▸ Aim of the task: Copy each line of the data beneath in which the word "Undressed" appears.

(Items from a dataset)
☆ ☆ ☆ ☆ ☆ ☆ ☆

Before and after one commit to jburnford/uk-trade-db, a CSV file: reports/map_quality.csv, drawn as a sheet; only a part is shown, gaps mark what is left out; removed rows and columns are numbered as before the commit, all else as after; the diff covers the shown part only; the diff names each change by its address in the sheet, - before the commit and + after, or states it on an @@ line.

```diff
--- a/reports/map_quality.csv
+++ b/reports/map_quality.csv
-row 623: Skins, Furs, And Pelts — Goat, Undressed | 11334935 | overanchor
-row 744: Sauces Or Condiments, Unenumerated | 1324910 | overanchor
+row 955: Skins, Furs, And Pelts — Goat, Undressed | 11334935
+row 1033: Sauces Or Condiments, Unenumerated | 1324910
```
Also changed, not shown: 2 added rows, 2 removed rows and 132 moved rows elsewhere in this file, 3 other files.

☆ ☆ ☆ ☆ ☆ ☆ ☆

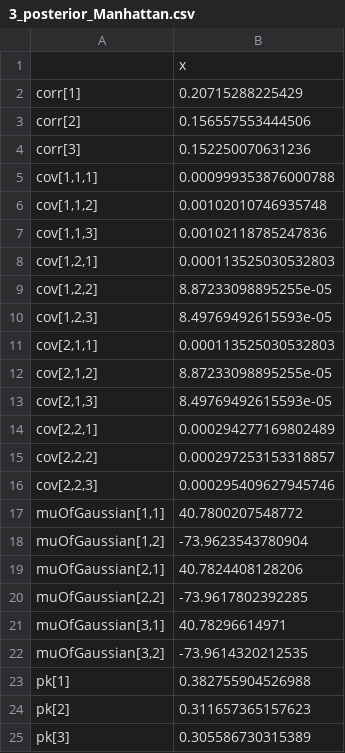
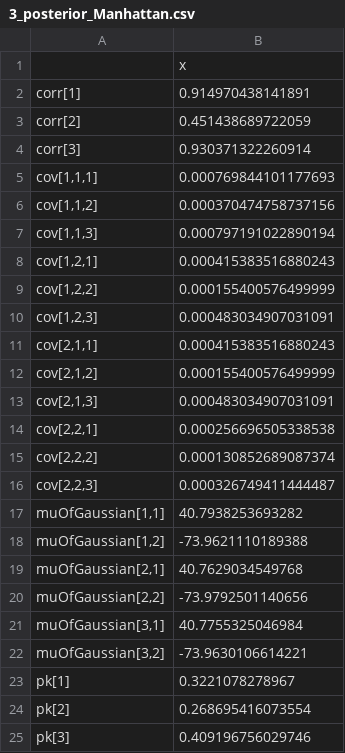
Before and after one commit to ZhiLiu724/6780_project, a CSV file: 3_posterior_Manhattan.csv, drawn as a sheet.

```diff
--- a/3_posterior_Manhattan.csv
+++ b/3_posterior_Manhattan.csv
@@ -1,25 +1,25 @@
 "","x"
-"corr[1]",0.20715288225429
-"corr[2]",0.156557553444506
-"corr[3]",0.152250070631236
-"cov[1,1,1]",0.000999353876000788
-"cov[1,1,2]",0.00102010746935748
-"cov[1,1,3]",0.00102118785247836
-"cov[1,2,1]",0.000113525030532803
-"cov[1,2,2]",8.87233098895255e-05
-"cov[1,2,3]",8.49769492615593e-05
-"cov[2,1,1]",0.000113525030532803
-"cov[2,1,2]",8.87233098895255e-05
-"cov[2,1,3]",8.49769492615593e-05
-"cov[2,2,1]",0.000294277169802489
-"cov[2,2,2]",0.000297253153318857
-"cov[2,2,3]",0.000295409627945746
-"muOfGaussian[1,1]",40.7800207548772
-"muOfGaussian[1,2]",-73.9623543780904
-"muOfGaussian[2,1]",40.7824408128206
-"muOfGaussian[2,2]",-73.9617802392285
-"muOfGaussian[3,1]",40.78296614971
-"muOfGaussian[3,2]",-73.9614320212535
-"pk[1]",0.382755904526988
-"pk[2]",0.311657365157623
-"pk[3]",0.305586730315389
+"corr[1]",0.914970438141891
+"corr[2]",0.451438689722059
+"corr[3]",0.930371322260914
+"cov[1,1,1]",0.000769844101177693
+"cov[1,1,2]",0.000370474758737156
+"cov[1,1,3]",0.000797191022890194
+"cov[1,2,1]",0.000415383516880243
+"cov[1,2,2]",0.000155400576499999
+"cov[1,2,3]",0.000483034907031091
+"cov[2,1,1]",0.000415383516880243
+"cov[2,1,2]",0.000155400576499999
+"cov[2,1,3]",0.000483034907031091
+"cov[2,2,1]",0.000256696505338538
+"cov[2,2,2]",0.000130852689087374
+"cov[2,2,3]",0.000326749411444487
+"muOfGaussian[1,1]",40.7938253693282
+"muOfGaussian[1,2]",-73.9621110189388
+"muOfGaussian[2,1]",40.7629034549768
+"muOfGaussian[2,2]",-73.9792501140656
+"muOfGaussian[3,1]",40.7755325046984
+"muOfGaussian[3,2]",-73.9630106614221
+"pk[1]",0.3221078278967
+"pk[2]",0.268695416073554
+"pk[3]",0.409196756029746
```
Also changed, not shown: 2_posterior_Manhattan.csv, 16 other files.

☆ ☆ ☆ ☆ ☆ ☆ ☆

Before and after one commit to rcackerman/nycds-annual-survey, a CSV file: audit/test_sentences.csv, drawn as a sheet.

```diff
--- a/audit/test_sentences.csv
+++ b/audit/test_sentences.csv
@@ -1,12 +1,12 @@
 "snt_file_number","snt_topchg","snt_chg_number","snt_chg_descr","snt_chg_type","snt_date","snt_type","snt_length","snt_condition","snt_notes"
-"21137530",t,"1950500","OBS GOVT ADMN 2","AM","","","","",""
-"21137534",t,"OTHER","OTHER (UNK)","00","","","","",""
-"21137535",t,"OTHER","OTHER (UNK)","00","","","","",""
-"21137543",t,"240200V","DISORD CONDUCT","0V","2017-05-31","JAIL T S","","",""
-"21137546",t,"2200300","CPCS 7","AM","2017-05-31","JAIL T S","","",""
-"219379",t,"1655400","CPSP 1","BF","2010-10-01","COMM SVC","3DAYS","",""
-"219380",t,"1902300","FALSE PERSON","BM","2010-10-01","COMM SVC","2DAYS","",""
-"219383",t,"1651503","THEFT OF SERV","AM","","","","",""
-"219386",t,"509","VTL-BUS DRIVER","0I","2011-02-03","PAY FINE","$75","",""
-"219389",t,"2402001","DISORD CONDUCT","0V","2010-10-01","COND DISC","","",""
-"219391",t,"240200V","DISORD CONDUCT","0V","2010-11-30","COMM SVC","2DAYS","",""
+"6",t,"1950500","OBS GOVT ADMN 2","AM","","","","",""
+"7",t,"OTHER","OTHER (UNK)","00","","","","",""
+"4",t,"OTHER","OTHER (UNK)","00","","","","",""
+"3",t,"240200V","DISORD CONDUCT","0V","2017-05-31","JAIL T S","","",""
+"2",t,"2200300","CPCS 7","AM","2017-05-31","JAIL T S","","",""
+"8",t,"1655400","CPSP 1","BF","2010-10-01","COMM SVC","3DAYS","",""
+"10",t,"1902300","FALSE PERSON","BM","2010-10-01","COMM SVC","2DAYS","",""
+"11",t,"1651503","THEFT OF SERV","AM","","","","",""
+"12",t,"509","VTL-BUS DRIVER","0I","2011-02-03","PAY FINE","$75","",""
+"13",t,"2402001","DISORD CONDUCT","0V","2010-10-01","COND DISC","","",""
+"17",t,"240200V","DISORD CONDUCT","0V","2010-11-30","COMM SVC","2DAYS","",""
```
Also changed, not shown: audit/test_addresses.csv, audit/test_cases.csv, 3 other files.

☆ ☆ ☆ ☆ ☆ ☆ ☆

▸ Your solution:
-row 623: Skins, Furs, And Pelts — Goat, Undressed | 11334935 | overanchor
+row 955: Skins, Furs, And Pelts — Goat, Undressed | 11334935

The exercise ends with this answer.